# [DATA TO PROCESS]
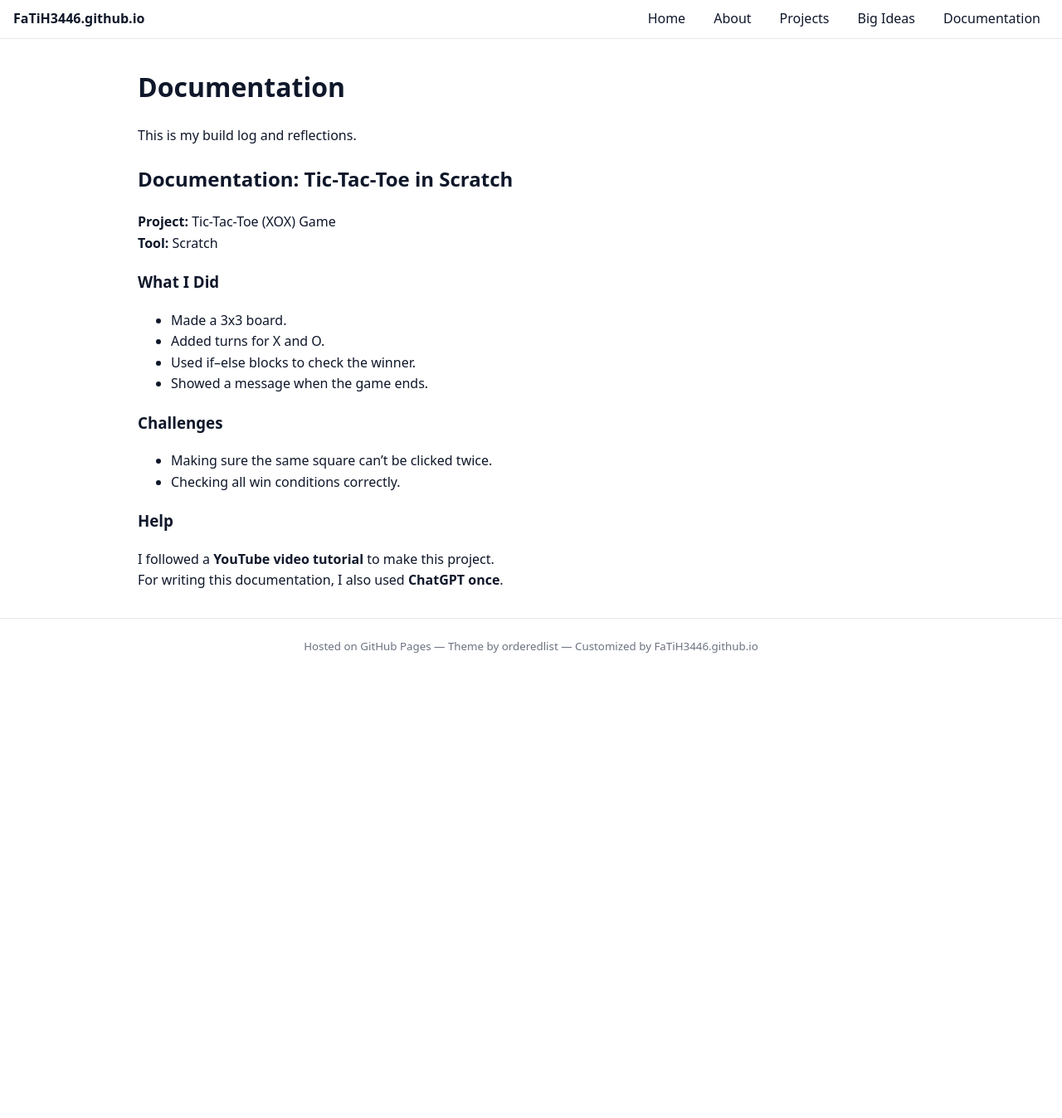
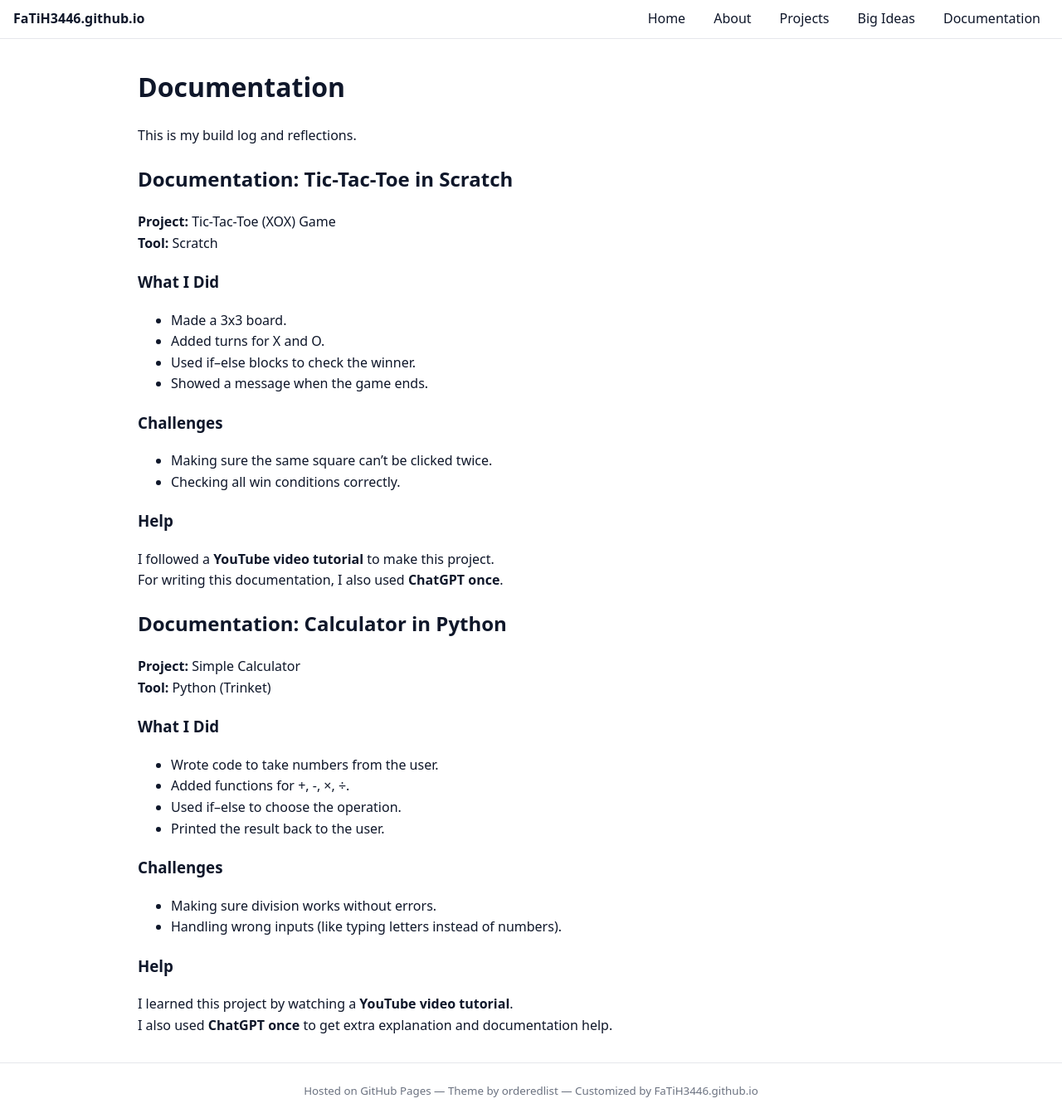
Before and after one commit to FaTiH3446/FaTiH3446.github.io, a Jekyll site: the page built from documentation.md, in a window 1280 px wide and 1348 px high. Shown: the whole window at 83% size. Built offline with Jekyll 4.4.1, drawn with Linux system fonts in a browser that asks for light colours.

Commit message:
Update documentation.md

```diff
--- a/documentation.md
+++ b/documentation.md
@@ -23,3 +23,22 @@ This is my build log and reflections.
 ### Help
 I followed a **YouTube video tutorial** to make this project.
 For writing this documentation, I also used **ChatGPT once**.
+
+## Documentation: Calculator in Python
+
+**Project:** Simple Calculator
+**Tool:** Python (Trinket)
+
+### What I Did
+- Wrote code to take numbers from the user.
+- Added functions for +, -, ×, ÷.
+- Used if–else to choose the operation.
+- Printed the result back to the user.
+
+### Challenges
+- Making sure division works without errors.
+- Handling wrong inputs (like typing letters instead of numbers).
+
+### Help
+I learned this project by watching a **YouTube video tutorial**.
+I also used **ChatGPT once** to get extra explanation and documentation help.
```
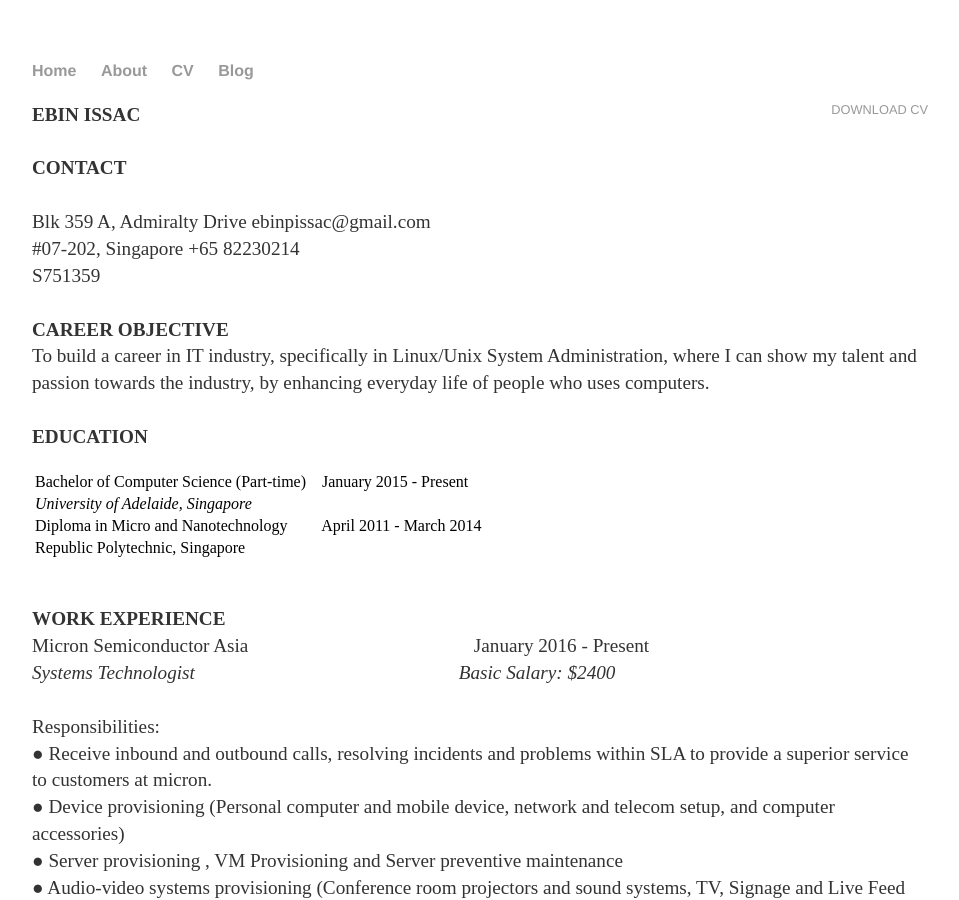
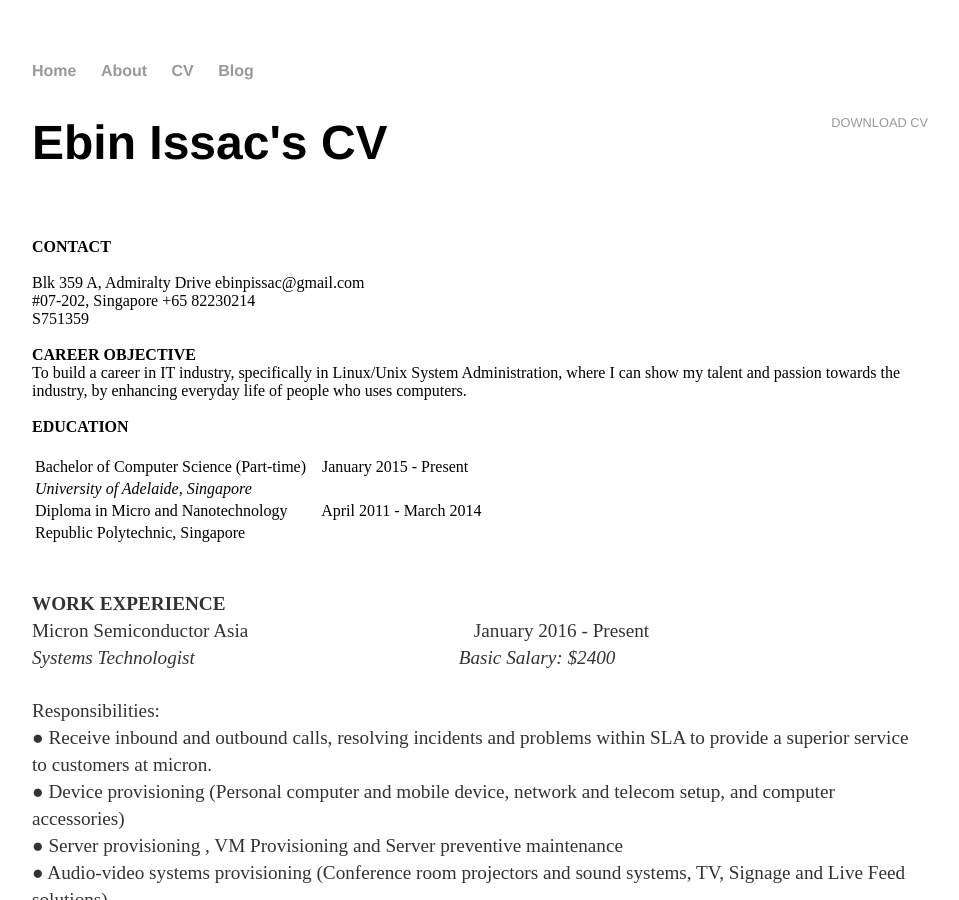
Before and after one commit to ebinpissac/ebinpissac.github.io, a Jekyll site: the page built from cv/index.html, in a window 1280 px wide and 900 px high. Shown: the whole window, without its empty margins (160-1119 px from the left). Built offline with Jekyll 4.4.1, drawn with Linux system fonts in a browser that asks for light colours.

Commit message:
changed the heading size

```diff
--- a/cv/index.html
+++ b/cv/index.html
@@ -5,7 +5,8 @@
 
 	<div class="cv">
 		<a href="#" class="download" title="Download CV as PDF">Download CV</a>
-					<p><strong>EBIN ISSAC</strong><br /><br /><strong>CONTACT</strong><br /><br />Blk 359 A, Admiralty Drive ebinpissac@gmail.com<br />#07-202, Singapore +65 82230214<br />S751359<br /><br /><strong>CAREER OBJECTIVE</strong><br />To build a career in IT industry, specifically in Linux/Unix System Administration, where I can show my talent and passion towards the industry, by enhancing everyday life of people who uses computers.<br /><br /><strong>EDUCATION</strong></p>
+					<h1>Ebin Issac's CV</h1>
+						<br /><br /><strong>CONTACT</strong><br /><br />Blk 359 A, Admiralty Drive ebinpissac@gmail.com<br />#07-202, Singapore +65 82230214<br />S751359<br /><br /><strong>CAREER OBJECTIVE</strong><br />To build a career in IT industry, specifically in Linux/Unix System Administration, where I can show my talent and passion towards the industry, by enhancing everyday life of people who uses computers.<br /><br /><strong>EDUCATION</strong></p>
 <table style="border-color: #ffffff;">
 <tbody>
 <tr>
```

# [WORK TO COMPLETE]
Word for word, print every record, and leave out any picture.

# [FINISHED EXERCISE]
Before and after one commit to FaTiH3446/FaTiH3446.github.io, a Jekyll site: the page built from documentation.md, in a window 1280 px wide and 1348 px high. Shown: the whole window at 83% size. Built offline with Jekyll 4.4.1, drawn with Linux system fonts in a browser that asks for light colours.

Commit message:
Update documentation.md

```diff
--- a/documentation.md
+++ b/documentation.md
@@ -23,3 +23,22 @@ This is my build log and reflections.
 ### Help
 I followed a **YouTube video tutorial** to make this project.
 For writing this documentation, I also used **ChatGPT once**.
+
+## Documentation: Calculator in Python
+
+**Project:** Simple Calculator
+**Tool:** Python (Trinket)
+
+### What I Did
+- Wrote code to take numbers from the user.
+- Added functions for +, -, ×, ÷.
+- Used if–else to choose the operation.
+- Printed the result back to the user.
+
+### Challenges
+- Making sure division works without errors.
+- Handling wrong inputs (like typing letters instead of numbers).
+
+### Help
+I learned this project by watching a **YouTube video tutorial**.
+I also used **ChatGPT once** to get extra explanation and documentation help.
```
Before and after one commit to ebinpissac/ebinpissac.github.io, a Jekyll site: the page built from cv/index.html, in a window 1280 px wide and 900 px high. Shown: the whole window, without its empty margins (160-1119 px from the left). Built offline with Jekyll 4.4.1, drawn with Linux system fonts in a browser that asks for light colours.

Commit message:
changed the heading size

```diff
--- a/cv/index.html
+++ b/cv/index.html
@@ -5,7 +5,8 @@
 
 	<div class="cv">
 		<a href="#" class="download" title="Download CV as PDF">Download CV</a>
-					<p><strong>EBIN ISSAC</strong><br /><br /><strong>CONTACT</strong><br /><br />Blk 359 A, Admiralty Drive ebinpissac@gmail.com<br />#07-202, Singapore +65 82230214<br />S751359<br /><br /><strong>CAREER OBJECTIVE</strong><br />To build a career in IT industry, specifically in Linux/Unix System Administration, where I can show my talent and passion towards the industry, by enhancing everyday life of people who uses computers.<br /><br /><strong>EDUCATION</strong></p>
+					<h1>Ebin Issac's CV</h1>
+						<br /><br /><strong>CONTACT</strong><br /><br />Blk 359 A, Admiralty Drive ebinpissac@gmail.com<br />#07-202, Singapore +65 82230214<br />S751359<br /><br /><strong>CAREER OBJECTIVE</strong><br />To build a career in IT industry, specifically in Linux/Unix System Administration, where I can show my talent and passion towards the industry, by enhancing everyday life of people who uses computers.<br /><br /><strong>EDUCATION</strong></p>
 <table style="border-color: #ffffff;">
 <tbody>
 <tr>
```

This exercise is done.